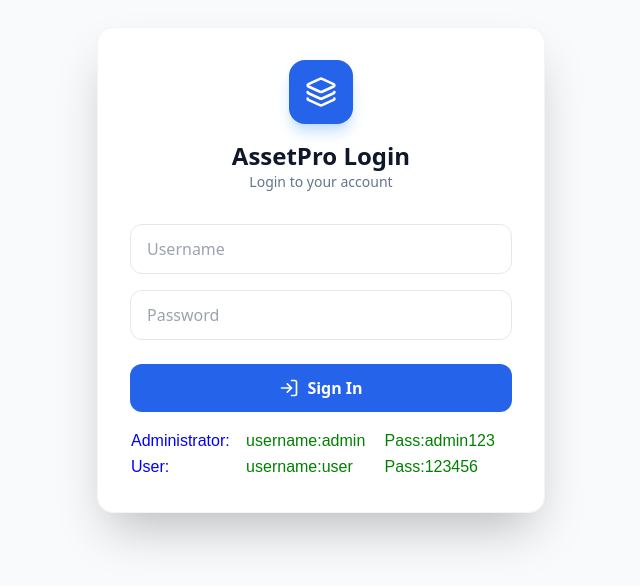
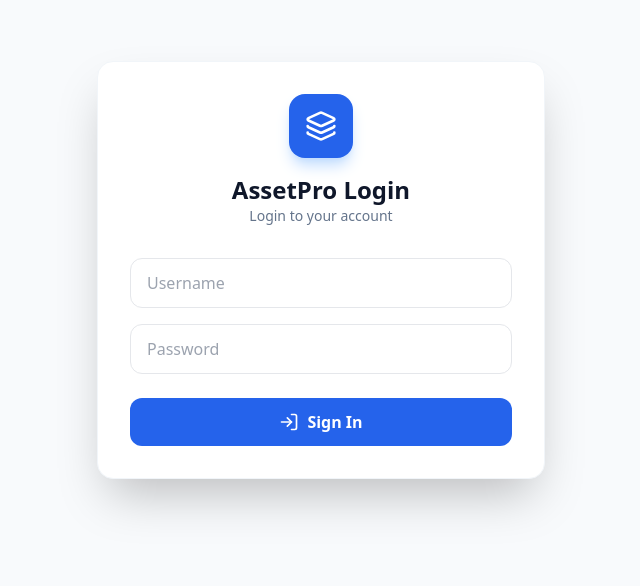
Before and after one commit to ITDevSTech/Asset-Inventory, a plain HTML site: page login.html in a window 1280 px wide. Shown: the part 130-716 px from the top of the page, without its empty margins (319-959 px from the left). Drawn offline with nearby package versions, Linux system fonts and the light colour scheme.

Commit message:
Update login.html

```diff
--- a/login.html
+++ b/login.html
@@ -37,18 +37,7 @@
       <button type="submit" class="w-full bg-blue-600 text-white py-3 rounded-xl font-bold hover:bg-blue-700 flex justify-center items-center gap-2 mt-2">
         <i data-lucide="log-in" class="w-5 h-5"></i> Sign In
       </button>
-      <table style="color: blue; font-family: Arial, sans-serif; border-spacing: 10px 0;">
-  <tr>
-    <td>Administrator:</td>
-    <td style="color: green;">username:admin</td>
-    <td style="color: green;">Pass:admin123</td>
-  </tr>
-  <tr>
-    <td>User:</td>
-    <td style="color: green;">username:user</td>
-    <td style="color: green;">Pass:123456</td>
-  </tr>
-</table>
+
 
     </form>
   </div>
```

------------------------------------------------------------

**What the exercise asks:**
Give back the whole listing exactly as it stands. Drop every picture.

**Task output:**
Before and after one commit to ITDevSTech/Asset-Inventory, a plain HTML site: page login.html in a window 1280 px wide. Shown: the part 130-716 px from the top of the page, without its empty margins (319-959 px from the left). Drawn offline with nearby package versions, Linux system fonts and the light colour scheme.

Commit message:
Update login.html

```diff
--- a/login.html
+++ b/login.html
@@ -37,18 +37,7 @@
       <button type="submit" class="w-full bg-blue-600 text-white py-3 rounded-xl font-bold hover:bg-blue-700 flex justify-center items-center gap-2 mt-2">
         <i data-lucide="log-in" class="w-5 h-5"></i> Sign In
       </button>
-      <table style="color: blue; font-family: Arial, sans-serif; border-spacing: 10px 0;">
-  <tr>
-    <td>Administrator:</td>
-    <td style="color: green;">username:admin</td>
-    <td style="color: green;">Pass:admin123</td>
-  </tr>
-  <tr>
-    <td>User:</td>
-    <td style="color: green;">username:user</td>
-    <td style="color: green;">Pass:123456</td>
-  </tr>
-</table>
+
 
     </form>
   </div>
```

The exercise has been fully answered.